Task requirements: All lines in the records below that hold "import" are to be shown.

(Saved entries)
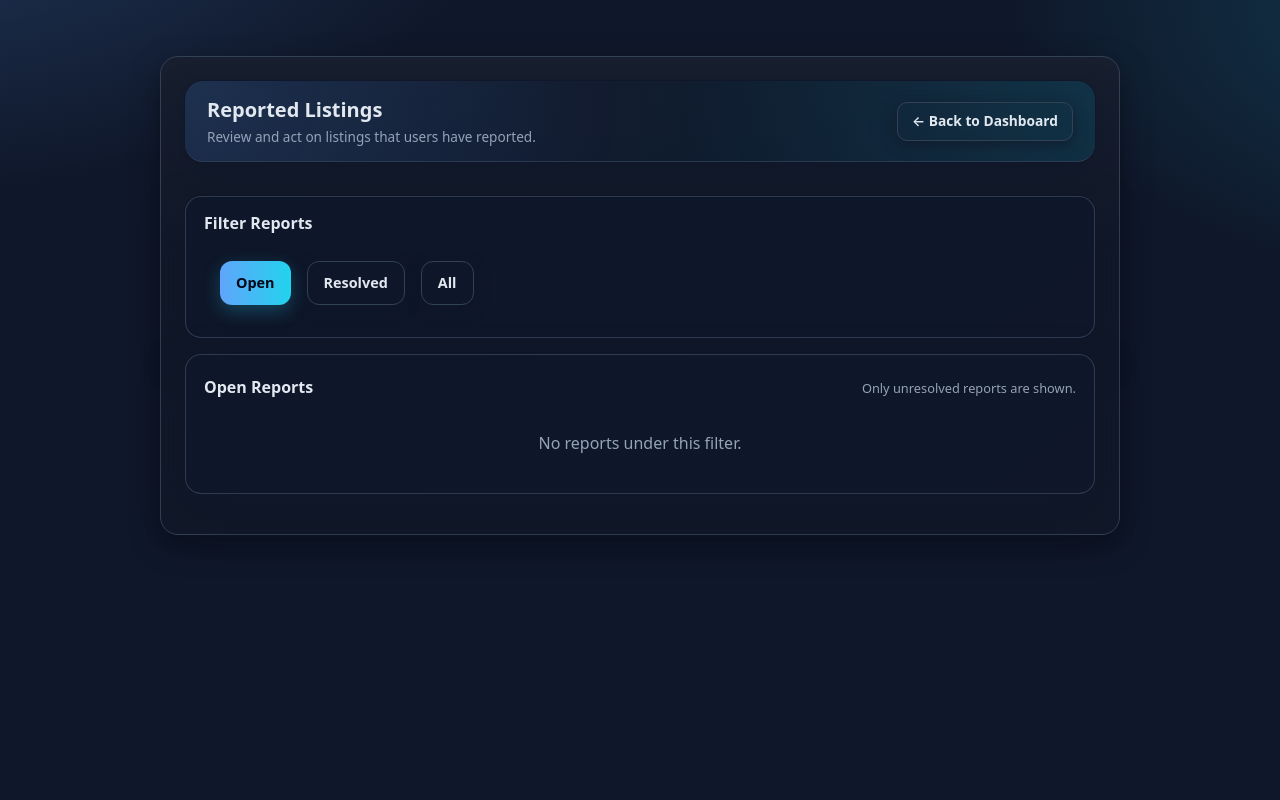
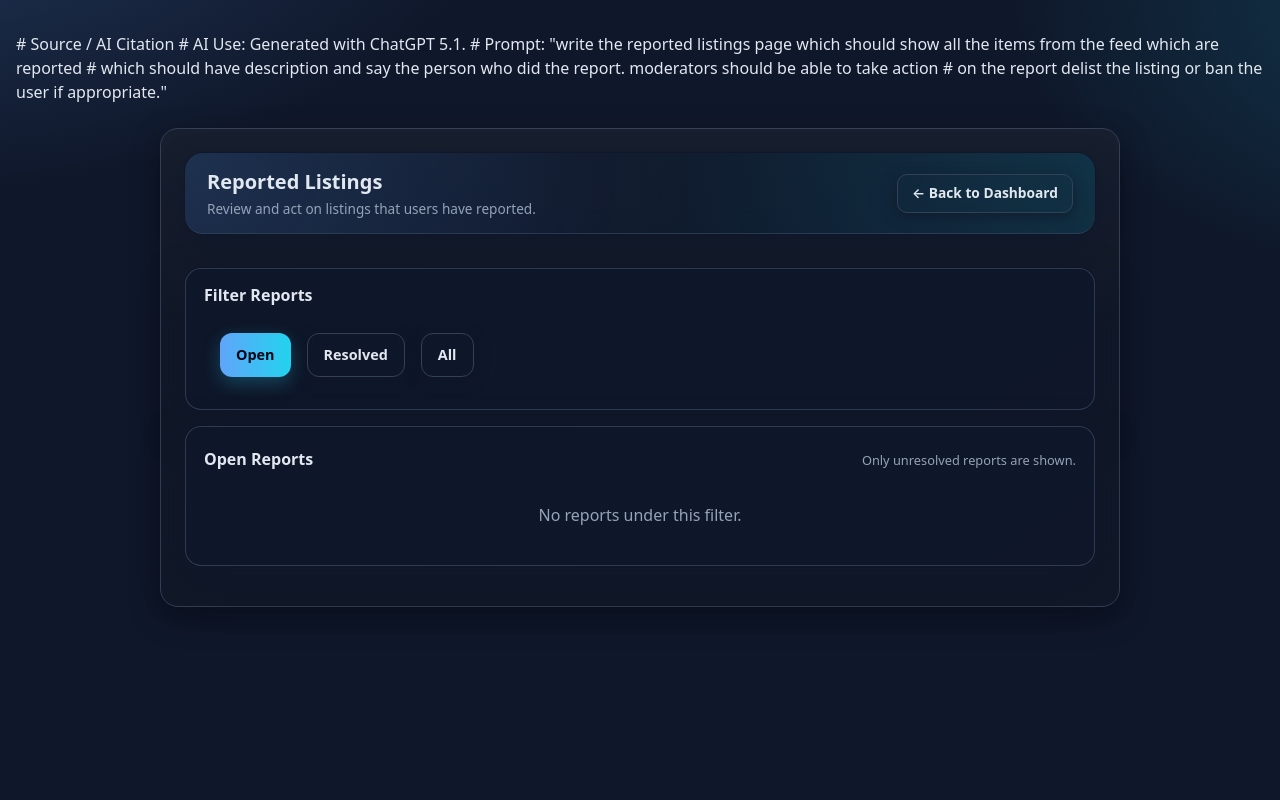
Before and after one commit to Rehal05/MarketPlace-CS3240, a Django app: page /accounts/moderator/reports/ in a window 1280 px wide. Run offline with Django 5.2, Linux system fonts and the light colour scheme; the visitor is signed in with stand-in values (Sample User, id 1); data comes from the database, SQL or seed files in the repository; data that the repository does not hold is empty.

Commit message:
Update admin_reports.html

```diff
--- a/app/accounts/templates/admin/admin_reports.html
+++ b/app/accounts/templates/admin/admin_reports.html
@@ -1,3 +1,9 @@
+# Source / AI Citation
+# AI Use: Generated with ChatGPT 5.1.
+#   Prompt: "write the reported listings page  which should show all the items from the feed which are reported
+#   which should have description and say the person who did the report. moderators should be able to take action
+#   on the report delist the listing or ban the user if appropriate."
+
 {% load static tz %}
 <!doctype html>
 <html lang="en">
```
...
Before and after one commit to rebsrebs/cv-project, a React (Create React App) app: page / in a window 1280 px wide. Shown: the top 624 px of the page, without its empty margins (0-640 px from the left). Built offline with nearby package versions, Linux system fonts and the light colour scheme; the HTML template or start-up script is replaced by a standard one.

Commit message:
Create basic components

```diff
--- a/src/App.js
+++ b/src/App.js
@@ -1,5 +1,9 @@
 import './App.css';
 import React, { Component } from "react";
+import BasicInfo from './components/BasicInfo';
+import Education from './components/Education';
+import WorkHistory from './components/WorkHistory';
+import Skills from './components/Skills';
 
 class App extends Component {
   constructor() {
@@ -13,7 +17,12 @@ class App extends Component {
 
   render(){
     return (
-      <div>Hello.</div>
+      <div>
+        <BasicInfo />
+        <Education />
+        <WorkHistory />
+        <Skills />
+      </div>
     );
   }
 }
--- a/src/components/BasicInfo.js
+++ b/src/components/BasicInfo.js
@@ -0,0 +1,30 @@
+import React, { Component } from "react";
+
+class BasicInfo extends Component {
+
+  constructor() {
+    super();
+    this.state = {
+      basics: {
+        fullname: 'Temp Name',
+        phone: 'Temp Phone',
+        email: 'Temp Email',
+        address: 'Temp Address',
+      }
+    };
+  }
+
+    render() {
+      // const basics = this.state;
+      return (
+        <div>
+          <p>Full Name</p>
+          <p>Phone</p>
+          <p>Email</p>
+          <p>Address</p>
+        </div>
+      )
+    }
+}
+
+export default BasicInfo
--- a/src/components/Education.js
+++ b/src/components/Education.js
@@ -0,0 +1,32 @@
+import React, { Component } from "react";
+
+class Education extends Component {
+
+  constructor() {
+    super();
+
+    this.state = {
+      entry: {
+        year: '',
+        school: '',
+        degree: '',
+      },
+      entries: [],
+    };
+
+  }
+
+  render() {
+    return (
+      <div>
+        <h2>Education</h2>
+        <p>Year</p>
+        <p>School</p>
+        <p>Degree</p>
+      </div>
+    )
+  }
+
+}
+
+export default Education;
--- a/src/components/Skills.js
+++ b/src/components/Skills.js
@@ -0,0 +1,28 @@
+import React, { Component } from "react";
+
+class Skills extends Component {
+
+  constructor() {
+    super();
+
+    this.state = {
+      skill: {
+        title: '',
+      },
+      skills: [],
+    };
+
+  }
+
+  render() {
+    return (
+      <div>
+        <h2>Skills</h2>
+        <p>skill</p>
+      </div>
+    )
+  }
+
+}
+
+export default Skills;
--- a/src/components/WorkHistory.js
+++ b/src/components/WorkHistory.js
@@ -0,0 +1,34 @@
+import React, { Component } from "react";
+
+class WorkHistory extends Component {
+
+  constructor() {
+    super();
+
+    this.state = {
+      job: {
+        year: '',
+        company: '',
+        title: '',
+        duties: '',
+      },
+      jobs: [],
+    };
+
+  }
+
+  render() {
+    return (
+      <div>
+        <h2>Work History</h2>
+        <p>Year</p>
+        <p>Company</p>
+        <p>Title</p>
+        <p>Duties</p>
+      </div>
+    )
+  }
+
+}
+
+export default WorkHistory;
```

Finished task:
 import './App.css';
 import React, { Component } from "react";
+import BasicInfo from './components/BasicInfo';
+import Education from './components/Education';
+import WorkHistory from './components/WorkHistory';
+import Skills from './components/Skills';
+import React, { Component } from "react";
+import React, { Component } from "react";
+import React, { Component } from "react";
+import React, { Component } from "react";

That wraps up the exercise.